"The Energy Department is asking Congress for $6.8 billion for nuclear weapons projects for next year's budget -- double what we spent a decade ago," said Christopher Paine, a senior policy analyst at NRDC's Nuclear Program and author of the report.
"DOE has pursued these projects over the past decade with little accountability or oversight, consuming vast sums of money along the way," said Paine
"In a real world sense, however, this hardly matters," Paine
pointed out, "because if the United States adopted a sensible nuclear arms reduction policy, the facility would not be needed for decades."

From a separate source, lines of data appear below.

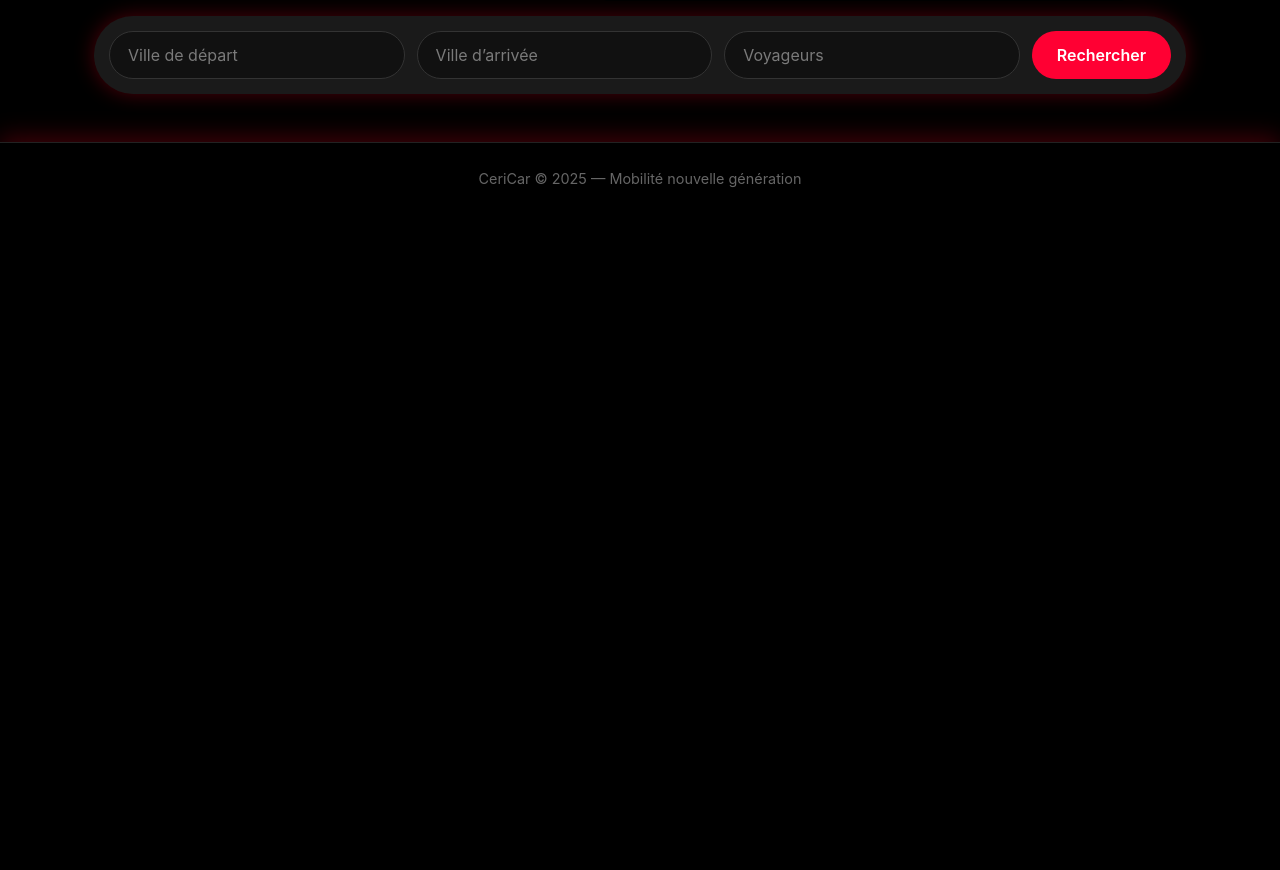
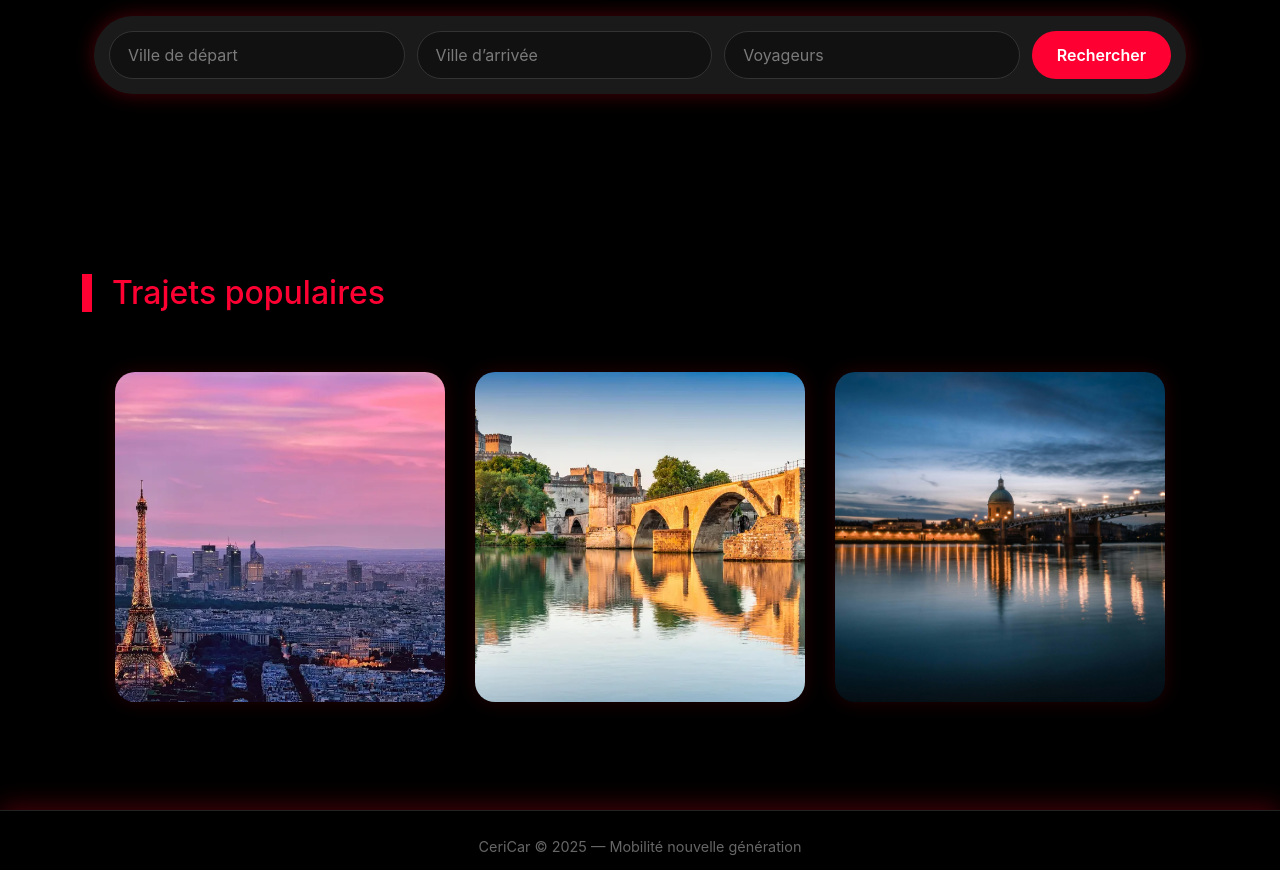
Before and after one commit to SyphaxMEDJBER/CeriCar, a Yii app: template views/site/index.php in a window 1280 px wide. Shown: the part 705-1575 px from the top of the page. Before the commit the page ends 892 px from the top, so only its background shows below. Run offline with PHP 8.4 and a stand-in for Yii, Linux system fonts and the light colour scheme; the template is opened without the code that fills it, so the values that code supplies are empty; some libraries are stand-ins or nearby versions.

Commit message:
trajets populaires ajoutés

```diff
--- a/views/site/index.php
+++ b/views/site/index.php
@@ -65,3 +65,35 @@ $this->title = "CeriCar – Trouvez votre voyage";
 
     <?= Html::endForm() ?>
 </div>
+
+
+
+<h2 id="tp">Trajets populaires</h2>
+
+<div class="popular-container">
+
+    <div class="popular-card">
+        <img src=<?= Url::to('@web/images/paris.jpg') ?> alt="Paris">
+        <div class="card-info">
+            <h3>Marseille → Paris</h3>
+            <span class="price">100 $</span>
+        </div>
+    </div>
+
+    <div class="popular-card">
+        <img src=<?= Url::to('@web/images/avignon.jpg') ?> alt="Avignon">
+        <div class="card-info">
+            <h3>Montpellier → Avignon</h3>
+            <span class="price">100 $</span>
+        </div>
+    </div>
+
+    <div class="popular-card">
+        <img src=<?= Url::to('@web/images/toulouse.jpg') ?> alt="Toulouse">
+        <div class="card-info">
+            <h3>Lyon → Toulousee</h3>
+            <span class="price">100 $</span>
+        </div>
+    </div>
+
+</div>
--- a/web/css/dark.css
+++ b/web/css/dark.css
@@ -204,3 +204,80 @@ input:focus {
     border: 1px solid #ff0033 !important;
     box-shadow: 0 0 10px rgba(255,0,50,0.5) !important;
 }
+
+
+
+
+
+/* ===== TRAJETS POPULAIRES ===== */
+
+.popular-container {
+    display: flex;
+    justify-content: center;
+    gap: 30px;
+    margin: 60px 0;
+}
+
+.popular-card {
+    position: relative;
+    width: 330px;
+    height: 330px;
+    border-radius: 20px;
+    overflow: hidden;
+    cursor: pointer;
+    transition: 0.3s ease;
+    box-shadow: 0 0 20px rgba(255, 0, 30, 0.15);
+}
+
+.popular-card img {
+    width: 100%;
+    height: 100%;
+    object-fit: cover;
+    transition: 0.4s ease;
+}
+
+/* Overlay rouge au hover */
+.popular-card:hover img {
+    filter: blur(4px) brightness(40%);
+    transform: scale(1.05); /* léger zoom pour plus d’élégance */
+}
+
+/* Texte au-dessus */
+.card-info {
+    position: absolute;
+    bottom: 20px;
+    left: 20px;
+    color: #fff;
+    z-index: 10;
+    opacity: 0;
+    transform: translateY(20px);
+    transition: 0.4s ease;
+}
+
+.popular-card:hover .card-info {
+    opacity: 1;
+    transform: translateY(0);
+}
+
+.card-info h3 {
+    margin: 0;
+    font-size: 1.4rem;
+    font-weight: 700;
+}
+
+.card-info .price {
+    background: #ff0033;
+    padding: 6px 15px;
+    border-radius: 20px;
+    font-weight: bold;
+    margin-top: 8px;
+    display: inline-block;
+}
+
+
+#tp{
+    margin-top: 180px;
+    color: #ff0033;
+    border-left: #ff0033 solid 10px;
+    padding-left: 20px;
+}
```
Also changed, not shown: web/css/site.css (line endings or trailing spaces), web/images/avignon.jpg (added), web/images/paris.jpg (added), web/images/toulouse.jpg (added).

At $6.5 billion, the current level of annual U.S. spending on nuclear weapons greatly exceeds the $4.2 billion (in 2004 dollars) the nation spent, on average, every year throughout the Cold War, which stretched from 1948 to 1991.Over the next five years the Bush administration plans to spend $36.6 billion to modernize the nuclear weapons stockpile and laboratory production complex, including $485 million to develop, test, and begin production of the controversial robust nuclear earth penetrating warhead.
Developing a new generation of nuclear weapons could restart an international arms race, Paine
said, making the world less secure.